Lord Jesus, as we enjoy a spectacle of astronomical proportions today with the darkening of the sun, let your Light shine all the brighter in our world . . . in our lives. Amen.

Lord, Save Me!

But when [Peter] saw the wind, he was afraid, and beginning to sink he cried out, “Lord, save me”. (Matthew 14:30)

Sinking swiftly below his problems, Peter tried everything to overcome. His job wasn’t enough to maintain the life he desired, so he maxed out more than a few credit cards. Peter didn’t want to worry his wife, so he’d fake a smile and say it was all okay. Secretly he began to resent everything. His boss who didn’t pay him enough. His family who required so much of what little he made. The cost of milk that had clearly gone up in the past several months. Before he could manage to cap it off, his anger and bitterness overtook him. He was utterly unpleasant.

Then he lost his job. And then he lost it. He saw no hope. He refused to talk to his wife. She could no longer tolerate his demeanor and suggested separation. He retorted, “why don’t we just call it quits?” So they did. The house, Peter’s pride and joy, was foreclosed.

Peter hated it all. Nothing was going the way he wanted and there was nothing he could do. He began masking the emotions with alcohol, always needing more to keep the feelings at bay.
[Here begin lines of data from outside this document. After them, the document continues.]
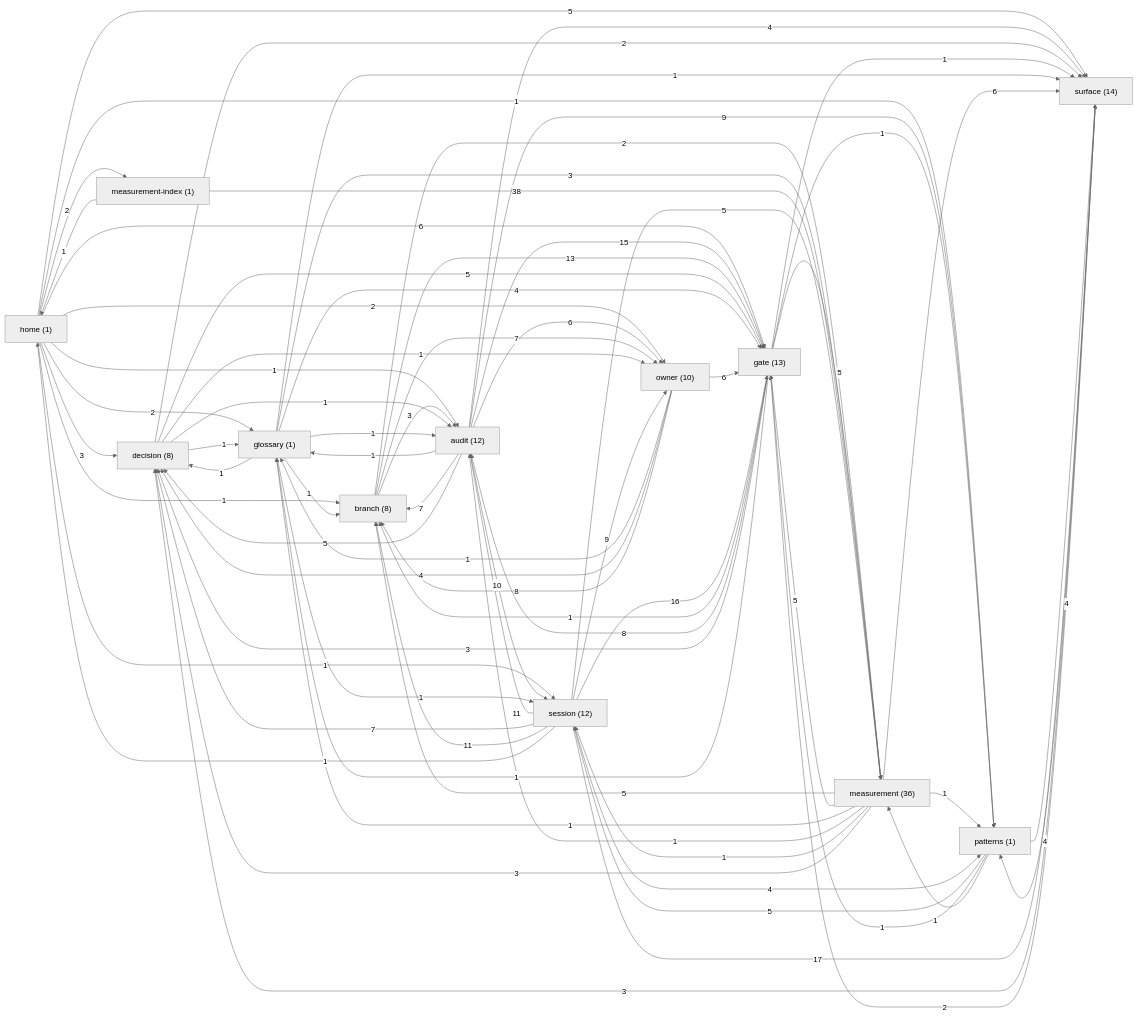
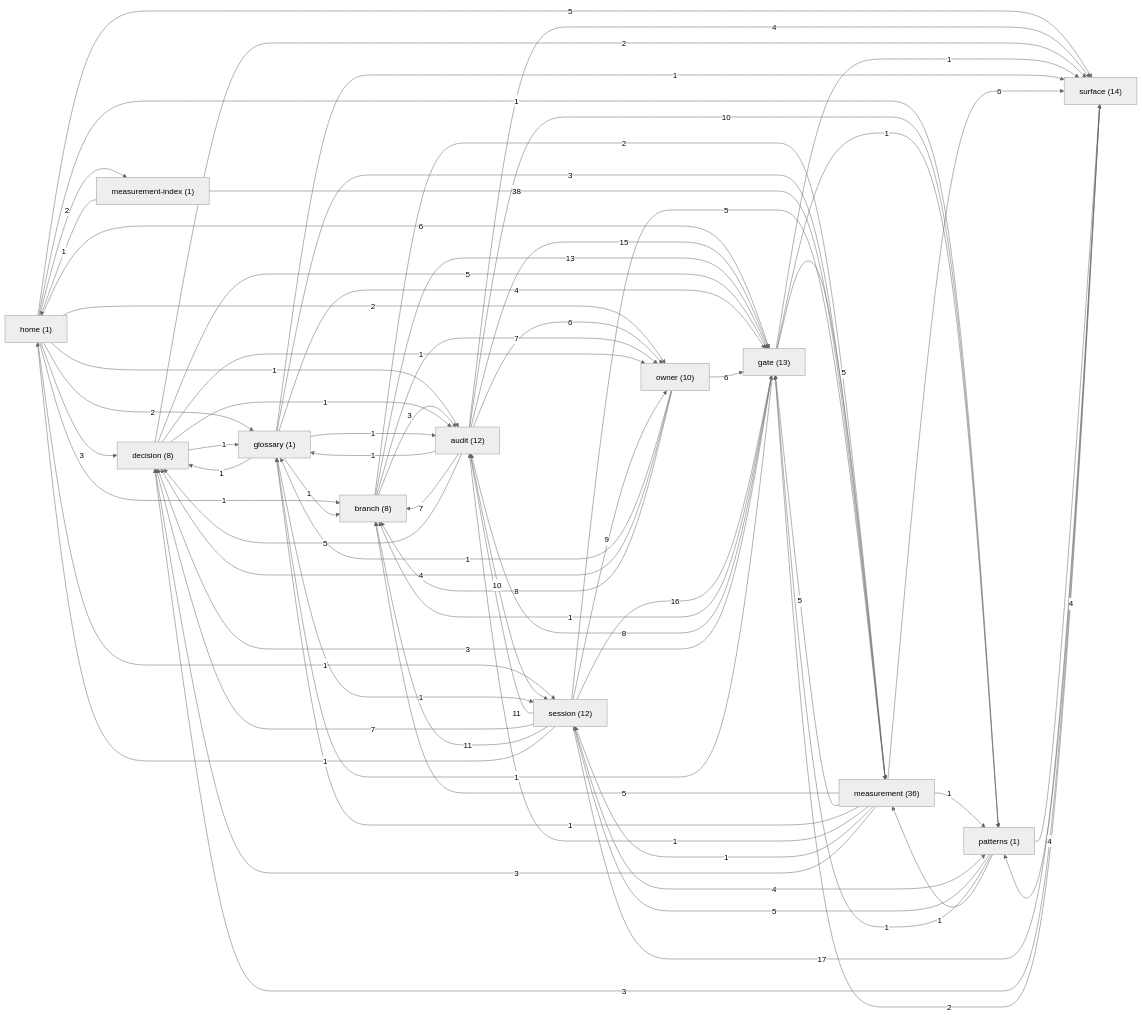
Before and after one commit to sergey9519546/STORYMACHINE: the diagram in docs/brain/GRAPH.md, drawn with Mermaid (neutral theme). The commit also changed other lines of this file and 6 other files, not shown here.

```diff
--- a/docs/brain/GRAPH.md
+++ b/docs/brain/GRAPH.md
@@ -35,7 +35,7 @@
   audit -->|7| branch
   audit -->|15| gate
   audit -->|5| decision
-  audit -->|9| patterns
+  audit -->|10| patterns
   audit -->|6| owner
   audit -->|4| surface
   branch -->|3| audit
```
Peter was sinking and there was absolutely nothing he could do about it. So he cried out in a last ditch effort to One who could. “Lord, save me!” Simple words spoken by a man drowning as a direct result of his rash decision to join Jesus on a walk across (not around, but across) the Sea of Galilee in the middle of a terrible storm. For awhile, Peter walked on top of water. Stop and imagine that for a moment! With waves crashing all around him, rain falling, thunder clapping, lightning striking, wind howling and his eyes on his Lord only, Peter walked on water! But then he realized where he was! He was in the middle of a raging storm and what he was doing wasn’t remotely possible. He removed his eyes from Jesus. He looked at the eleven fearful men back in the boat. He saw the storm. He became afraid. Overwhelmed. This was impossible.
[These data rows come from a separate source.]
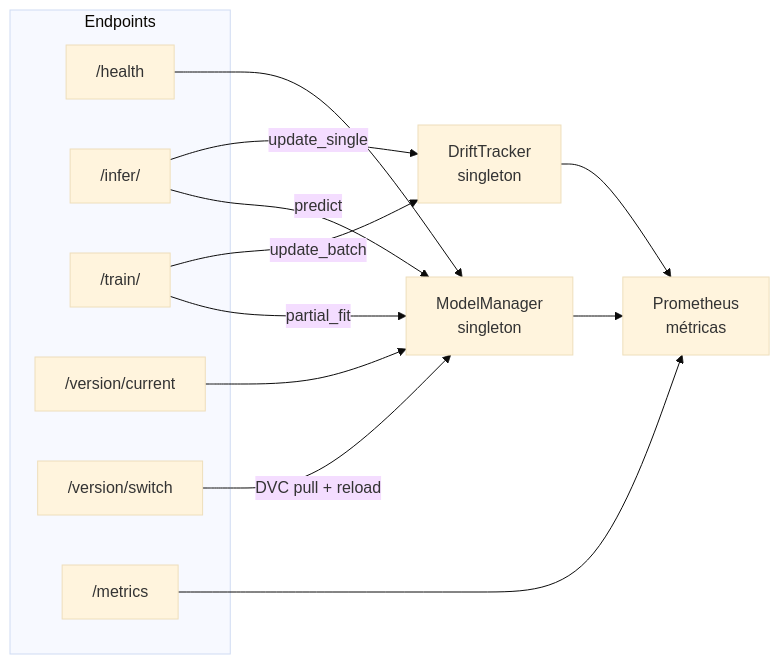
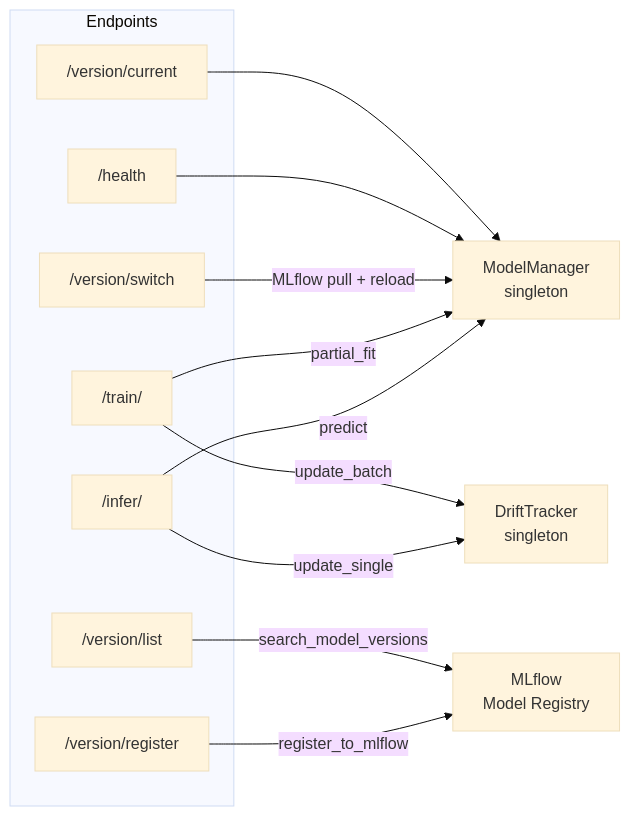
One commit to VSXR/PipelineModeling changed the diagram in docs/api.md. Above: the diagram before and after it, drawn with Mermaid (base theme). The commit also changed other lines of this file and 19 other files, not shown here.

````diff
--- a/docs/api.md
+++ b/docs/api.md
@@ -6,26 +6,26 @@
 ```mermaid
 graph LR
     subgraph endpoints["Endpoints"]
         H["/health"]
         I["/infer/"]
         T["/train/"]
         VC["/version/current"]
         VS["/version/switch"]
-        M["/metrics"]
+        VL["/version/list"]
+        VR["/version/register"]
     end
 
     MM["ModelManager\nsingleton"]
     DT["DriftTracker\nsingleton"]
-    PROM["Prometheus\nmétricas"]
+    MLF["MLflow\nModel Registry"]
 
     I -->|predict| MM
     I -->|update_single| DT
     T -->|partial_fit| MM
     T -->|update_batch| DT
-    VS -->|DVC pull + reload| MM
-    MM --> PROM
-    DT --> PROM
+    VS -->|MLflow pull + reload| MM
+    VR -->|register_to_mlflow| MLF
+    VL -->|search_model_versions| MLF
     H --> MM
     VC --> MM
-    M --> PROM
 ```
````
Just as he thought it, he proved himself right. It isn’t possible to stand on top of water. It isn’t possible to face the raging storms in our lives on our own. Oh, sure we can put on a good show for awhile, but the more we try, the more we struggle and strive, the deeper under water we find ourselves.

The only hope for both of our Peters was for Jesus to reach out His hand, take hold of them, and drag them back to the safety of the boat. “Lord, save me!”
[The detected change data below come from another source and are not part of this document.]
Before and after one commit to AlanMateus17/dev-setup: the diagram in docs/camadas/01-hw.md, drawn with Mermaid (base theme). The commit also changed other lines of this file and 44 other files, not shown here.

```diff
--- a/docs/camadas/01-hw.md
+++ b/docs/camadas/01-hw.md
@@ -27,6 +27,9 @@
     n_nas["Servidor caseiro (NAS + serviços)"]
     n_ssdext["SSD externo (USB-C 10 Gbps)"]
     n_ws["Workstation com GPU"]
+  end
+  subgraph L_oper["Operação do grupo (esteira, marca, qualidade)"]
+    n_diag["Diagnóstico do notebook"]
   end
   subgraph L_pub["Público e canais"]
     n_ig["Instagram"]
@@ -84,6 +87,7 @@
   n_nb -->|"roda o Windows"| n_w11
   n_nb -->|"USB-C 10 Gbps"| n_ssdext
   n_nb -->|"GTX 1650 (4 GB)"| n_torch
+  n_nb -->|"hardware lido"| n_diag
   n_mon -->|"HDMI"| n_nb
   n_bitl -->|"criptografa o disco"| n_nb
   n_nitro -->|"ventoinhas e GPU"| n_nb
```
How often we try to tread the waters. How often we forget that Jesus is standing mere inches in front of us. Standing on top of the things overwhelming us, ready to reach out His nail-marked hand and save us. “Lord, save me!” A holy refrain from the lips of His faithful. May it be also upon your lips.

Lord, save me! Amen.